Shirts proclaiming feminist slogans are standard issue for many college students, but who would have predicted that they would become a key trend on the runway? Woke couture sent out its first shoots last year, when Dior designer Maria Grazia Chiuri paired a flowing tulle skirt with a T-shirt that declared, “We Should All Be Feminists.” The shirt, retailing for $700, was an immediate social media success and has since been worn by Natalie Portman and Rihanna.
Political T’s positively proliferated at this year’s New York Fashion Week: Jonathan Simkhai gifted front-row attendees to his show with “Feminist AF” shirts, and Prabal Gurung, citing January’s women’s marches as inspiration, debuted T-shirts decorated with messages including “The Future Is Female” and “Nevertheless She Persisted.”
It isn’t immediately clear how these shirts are different from others you could find on Etsy, eBay, or even Amazon, other than the 3,000-percent price difference. The novelty seems to be rooted in the notion that Dior is making a feminist statement. Suddenly, the fashion crowd has embraced political clothing. Some observers have suggested this might even make feminism more palatable to a new crowd. Britain’s Daily Telegraph said Chiuri was “reaching women who might not normally be receptive to any kind of socially progressive message.”
“Designer protest wear” is a bit of an oxymoron, but the positive impact shouldn’t be ignored. We’re all familiar with the cultural cachet luxury brands wield, not to mention the trickle-down effect of trends. Consequently, more brands will surely soon be producing clothes that affirm women’s rights. If Juicy Couture was able to create a whole market for tracksuits with degrading slogans printed on their derrieres, it seems certain that within six months discount stores will be packed to the rafters with knockoff T-shirts covered in Elizabeth Warren quotes.
Fashion editors seem simultaneously excited and terrified by this new trend: They want to join the revolution, but they’re afraid of becoming just another body among the unmanicured masses. Vogue writer Eviana Hartman took an informal survey of fashion editors’ feelings about dressing for the resistance, and it was clear that they’re not quite ready for the barricades. They prefer to make a statement by donning boldly tailored items or featuring a pop of bright color rather than by slapping a slogan on their shirts. Hartman confessed that though she had purchased some vintage political T-shirts on eBay, she was struggling to integrate them into her wardrobe. She declared this “a good old-fashioned fashion challenge.”
But isn’t the way to incorporate a T-shirt into your wardrobe simply to wear it with a pair of jeans? Do you need special protest pants or to balance it with a conciliatory skirt?
Worrying over the right way to style garments that proclaim one’s feminism seems like a desire to qualify the statements they’re proclaiming.
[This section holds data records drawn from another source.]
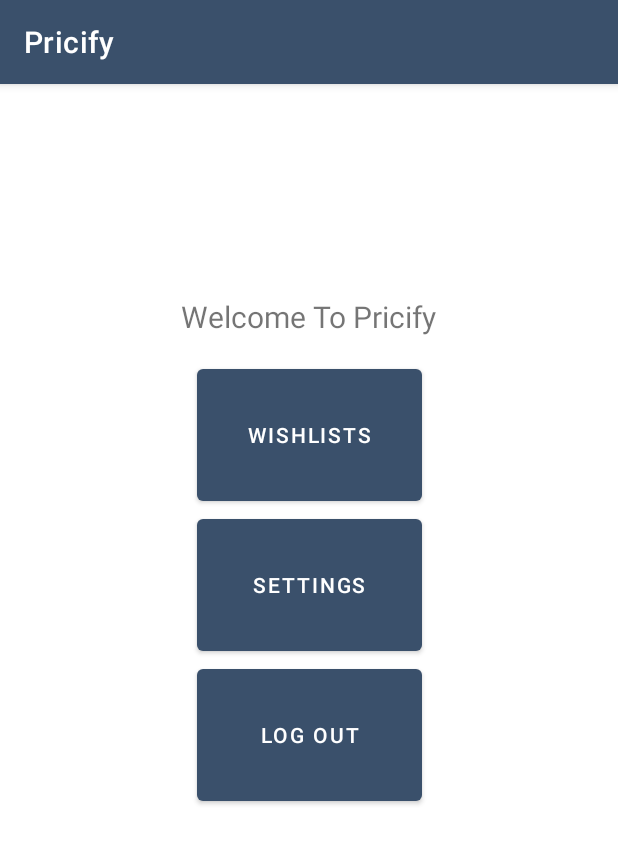
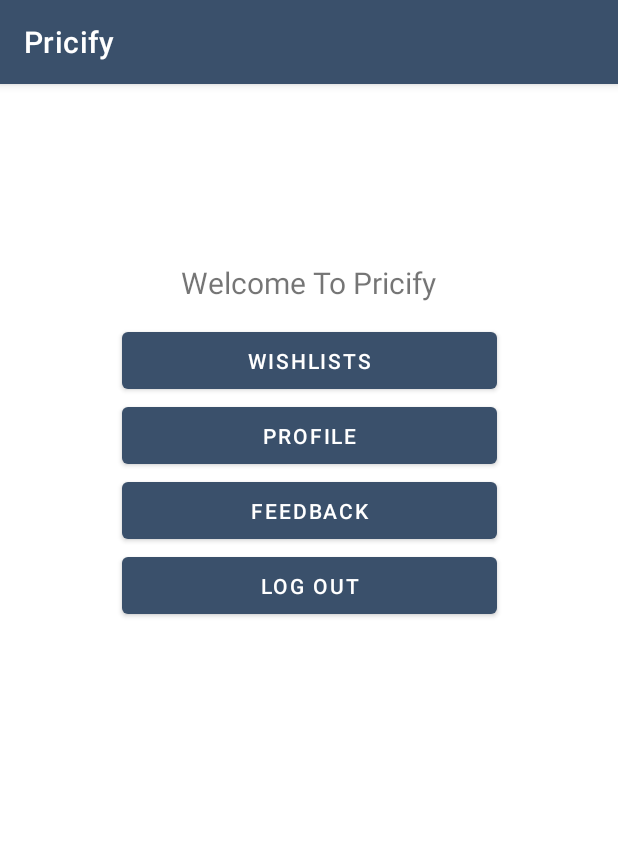
Before and after one commit to Mehdi-agz/Pricify, an Android app: the screen it shows after launch once a user with an empty profile is signed in (HomeActivity), on a phone screen of 412 x 824 dp. Shown: the top 844 px of the screen. Run offline under Robolectric (Android 15) with nearby library versions, the phone set to English and light mode, and no system bars; our stand-ins replace Firebase (no records; nobody signed in at launch, a user with empty details on screens opened directly); 1 statement that could not run was skipped.

Commit message:
removed settings added feedback

```diff
--- a/app/src/main/AndroidManifest.xml
+++ b/app/src/main/AndroidManifest.xml
@@ -16,7 +16,7 @@
             android:name=".ProfileActivity"
             android:exported="false">
         </activity>
-        <activity android:name=".SettingsActivity">
+        <activity android:name=".FeedbackActivity">
 
         </activity>
         <activity android:name=".AddItemActivity">
--- a/app/src/main/java/com/example/pricify/MainActivity.kt
+++ b/app/src/main/java/com/example/pricify/MainActivity.kt
@@ -51,10 +51,9 @@ class MainActivity : AppCompatActivity() {
     }
 
     private fun scaler(btn: Button) {
-        val scaleX = PropertyValuesHolder.ofFloat(View.SCALE_X,  0.75f, 1f, 1f)
-        val scaleY =  PropertyValuesHolder.ofFloat(View.SCALE_Y,  1.25f, 1f, 1f)
+        val scaleX = PropertyValuesHolder.ofFloat(View.SCALE_X,  0.95f, 1f, 1f)
+        val scaleY =  PropertyValuesHolder.ofFloat(View.SCALE_Y,  1.00f, 1f, 1f)
         val animator = ObjectAnimator.ofPropertyValuesHolder(btn, scaleX, scaleY)
         animator.start()
-
     }
 }
--- a/app/src/main/res/layout/activity_home.xml
+++ b/app/src/main/res/layout/activity_home.xml
@@ -22,9 +22,9 @@
         android:id="@+id/wishlists_btn"
         android:layout_width="wrap_content"
         android:layout_height="wrap_content"
-        android:layout_marginBottom="300dp"
-        android:minWidth="150dp"
-        android:minHeight="100dp"
+        android:layout_marginBottom="400dp"
+        android:minWidth="250dp"
+        android:minHeight="50dp"
         android:text="@string/wishlists_btn"
         app:layout_constraintBottom_toBottomOf="parent"
         app:layout_constraintEnd_toEndOf="parent"
@@ -32,23 +32,36 @@
         app:layout_constraintTop_toTopOf="parent" />
 
     <Button
-        android:id="@+id/settings_btn"
+        android:id="@+id/profile_btn"
         android:layout_width="wrap_content"
         android:layout_height="wrap_content"
-        android:text="@string/settings_btn"
-        android:minWidth="150dp"
-        android:minHeight="100dp"
+        android:text="@string/profile_btn"
+        android:layout_marginBottom="400dp"
+        android:minWidth="250dp"
+        android:minHeight="50dp"
         app:layout_constraintStart_toStartOf="@id/wishlists_btn"
         app:layout_constraintTop_toBottomOf="@id/wishlists_btn" />
+
+    <Button
+        android:id="@+id/feedback_btn"
+        android:layout_width="wrap_content"
+        android:layout_height="wrap_content"
+        android:text="@string/feedback_btn"
+        android:layout_marginBottom="400dp"
+        android:minWidth="250dp"
+        android:minHeight="50dp"
+        app:layout_constraintStart_toStartOf="@id/profile_btn"
+        app:layout_constraintTop_toBottomOf="@id/profile_btn" />
 
     <Button
         android:id="@+id/logout_btn"
         android:layout_width="wrap_content"
         android:layout_height="wrap_content"
         android:text="@string/logout_btn"
-        android:minWidth="150dp"
-        android:minHeight="100dp"
-        app:layout_constraintStart_toStartOf="@id/settings_btn"
-        app:layout_constraintTop_toBottomOf="@id/settings_btn" />
+        android:layout_marginBottom="400dp"
+        android:minWidth="250dp"
+        android:minHeight="50dp"
+        app:layout_constraintStart_toStartOf="@id/feedback_btn"
+        app:layout_constraintTop_toBottomOf="@id/feedback_btn" />
 
 </androidx.constraintlayout.widget.ConstraintLayout>
--- a/app/src/main/res/values/strings.xml
+++ b/app/src/main/res/values/strings.xml
@@ -41,6 +41,7 @@
     <string name="enter_price">Item Price</string>
     <string name="enter_price_drop">Price drop threshold</string>
     <string name="item_image_url">Item Image URL</string>
+    <string name="feedback_btn">Feedback</string>
 
 
 </resources>
```
Also changed, not shown: app/src/main/java/com/example/pricify/FeedbackActivity.kt (renamed from app/src/main/java/com/example/pricify/SettingsActivity.kt, +5 -5 lines), app/src/main/java/com/example/pricify/HomeActivity.kt (+16 -6 lines), app/src/main/res/layout/activity_feedback.xml (renamed from app/src/main/res/layout/activity_settings.xml).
The message is, “We should all be feminists, but I also believe in lipstick and this season’s Gucci loafers.” Or “My feminism is semi-ironic, as betrayed by my Gloria Steinem-style tinted glasses.”
To be sure, it will only be a good thing when Fifth Avenue is filled with fashionistas flaunting their feminism. Who could resist the spectacle of Park Avenue grandes dames wearing “Pussy Grabs Back” shirts? Nevertheless, when your first concern is matching your “Girl Power” T-shirt with your new leather boots rather with than the message it sends, you’re not so much supporting feminism as accessorizing with it.